1513
bio website
location
age
visits member for 2 years, 4 months
seen 9 hours ago

Jun
16
comment What causes a verb to be infinitive only?
It is interesting that "unwitting" is still in use, but not "witting".
Jun
16
comment What causes a verb to be infinitive only?
@Matt I know that. I was pointing out that if to spite was conjugated in the same way it would be spit or spote.
Jun
16
revised What causes a verb to be infinitive only?
added 13 characters in body
Jun
16
accepted What causes a verb to be infinitive only?
Jun
15
comment What is the proper term for names typically assigned to people in countries using the first-middle-last format?
That only is with respect to order, not with respect to 2-part and 3-part. It doesn't clarify if someone has a middle name.
Jun
15
comment Objects with no name, like “the Sun”
@FumbleFingers Earth's moon is most often called Luna in sci-fi.
Jun
15
comment What is the proper term for names typically assigned to people in countries using the first-middle-last format?
You can say "they have a middle name" or "they don't have a middle name". Leaving this as a comment, since there could be a good term.
Jun
15
revised What causes a verb to be infinitive only?
added 149 characters in body
Jun
15
comment What causes a verb to be infinitive only?
hm. Wiktionary claims spited is a word. I don't know if I buy that. I can't smited or bited...
Jun
15
comment What causes a verb to be infinitive only?
It can be used as a noun of course, but I checked dictionaries. No past tense. I can't imaging that I would spit (to bite), spote (to smite), or spited (to slight) someone.

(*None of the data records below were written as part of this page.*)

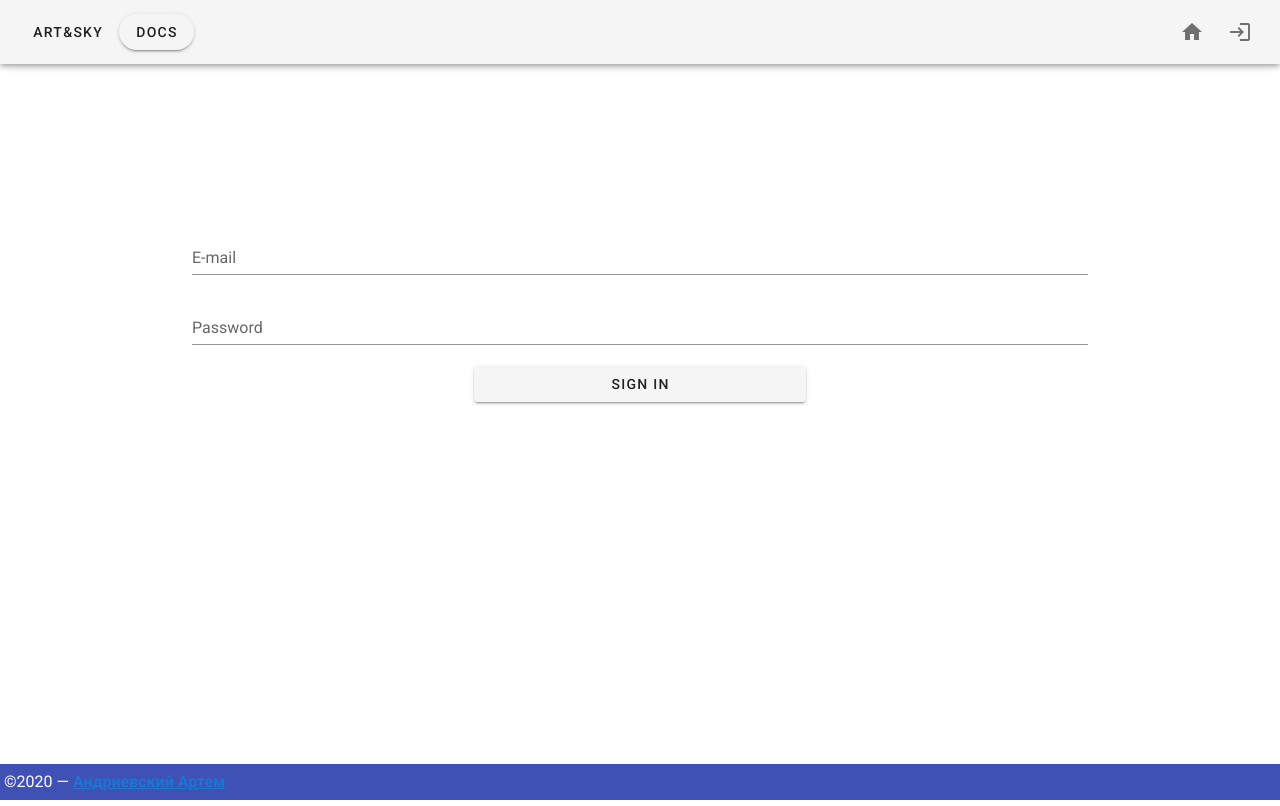
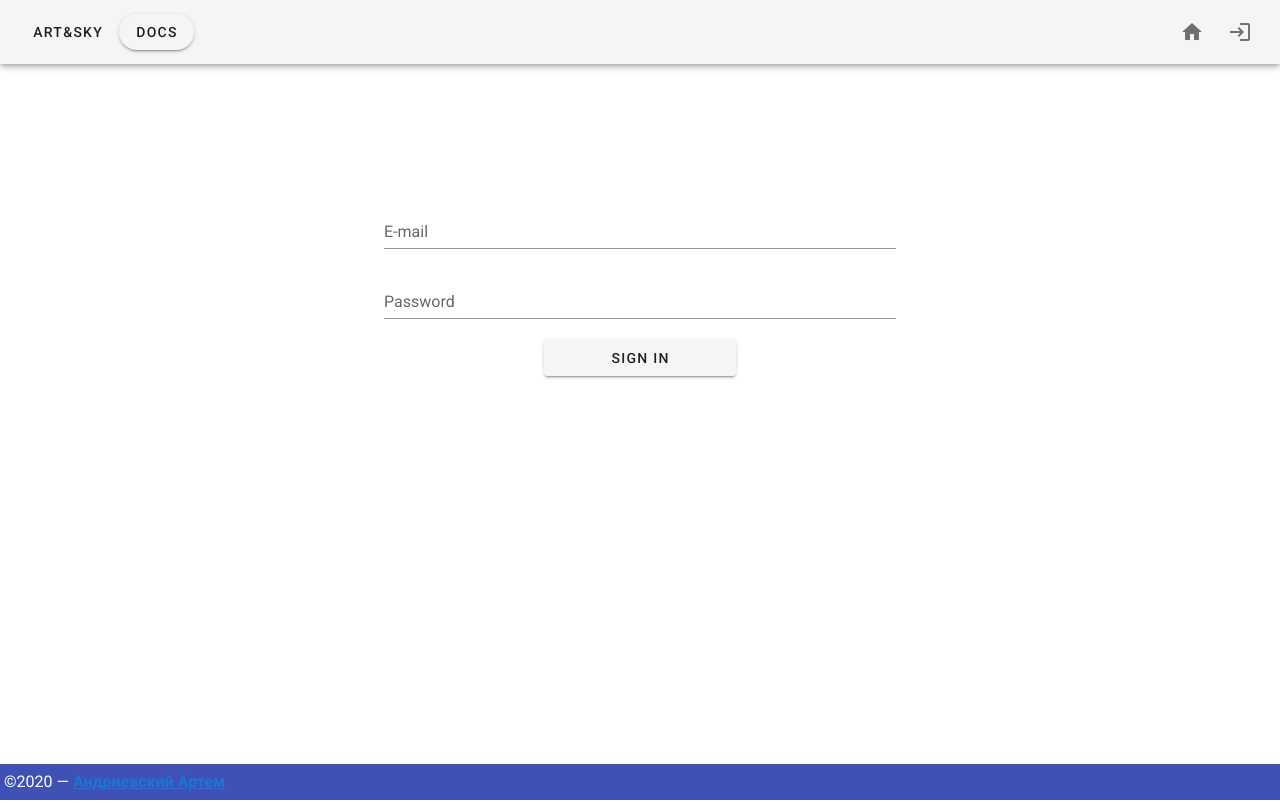
Before and after one commit to krekerr85/artadnsky, a Vue app in the folder artandsky/: page /login in a window 1280 px wide. Built offline with nearby package versions, Linux system fonts and the light colour scheme.

Commit message:
media-query

```diff
--- a/artandsky/src/App.vue
+++ b/artandsky/src/App.vue
@@ -38,7 +38,7 @@ export default {
 <style lang="scss">
 @import url('https://fonts.googleapis.com/css2?family=Ubuntu&display=swap');
 .main-content{
-  width:70vw;
+  width:100vw;
   margin: 5rem auto;
   padding: 0;
   flex: 1 1 auto;
--- a/artandsky/src/views/Login.vue
+++ b/artandsky/src/views/Login.vue
@@ -108,17 +108,30 @@
 </script>
 
 <style lang="scss">
-.submit-btn{
-    width: 37%;
-}
+
 .login-form{
-    margin: 18.3vh auto;
+    margin: 15vh auto;
     display:flex;
     flex-direction: column;
     align-items: center;
 }
-.text-input{
-    width:100%;
+
+@media screen and (max-width: 600px) {
+  .text-input{
+    width:80%;
+}
+  .submit-btn{
+    width: 25vw;
+}
+}
+@media screen and (min-width:600px) and (max-width:2000px) {
+  .text-input{
+    width:40%;
+}
+  .submit-btn{
+    width: 15vw;
+}
+
 }
 
 </style>
```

I checked: oxforddictionaries.com/definition/spite and another.
Jun
14
revised What causes a verb to be infinitive only?
added 28 characters in body
Jun
14
asked What causes a verb to be infinitive only?
Jun
14
answered Can itself be used for a group of people?
Jun
14
awarded  Commentator
Jun
13
comment How is “æ” supposed to be pronounced?
@tchrist You convinced me. I wasn't buying the answer because I felt that the edge case still wasn't explained; why does Brittanica use the archaic ae but pronounce it as ee. The business logic that they must use the same name to keep the trademark explains the contradiction. Thanks.
Jun
13
awarded  Scholar
Jun
13
accepted How is “æ” supposed to be pronounced?
Jun
13
comment How is “æ” supposed to be pronounced?
When æ appears in writing Modern English, [it] is pronounced the same as that sequence of vowel letters would be. Encyclopædia, encyclopedia, and encyclopaedia are all pronounced the same. I feel like those statements conflict. I wouldn't pronounce ae and e the same way. Is there something I am missing?
Jun
13
revised How is “æ” supposed to be pronounced?
deleted 23 characters in body
Jun
13
awarded  Student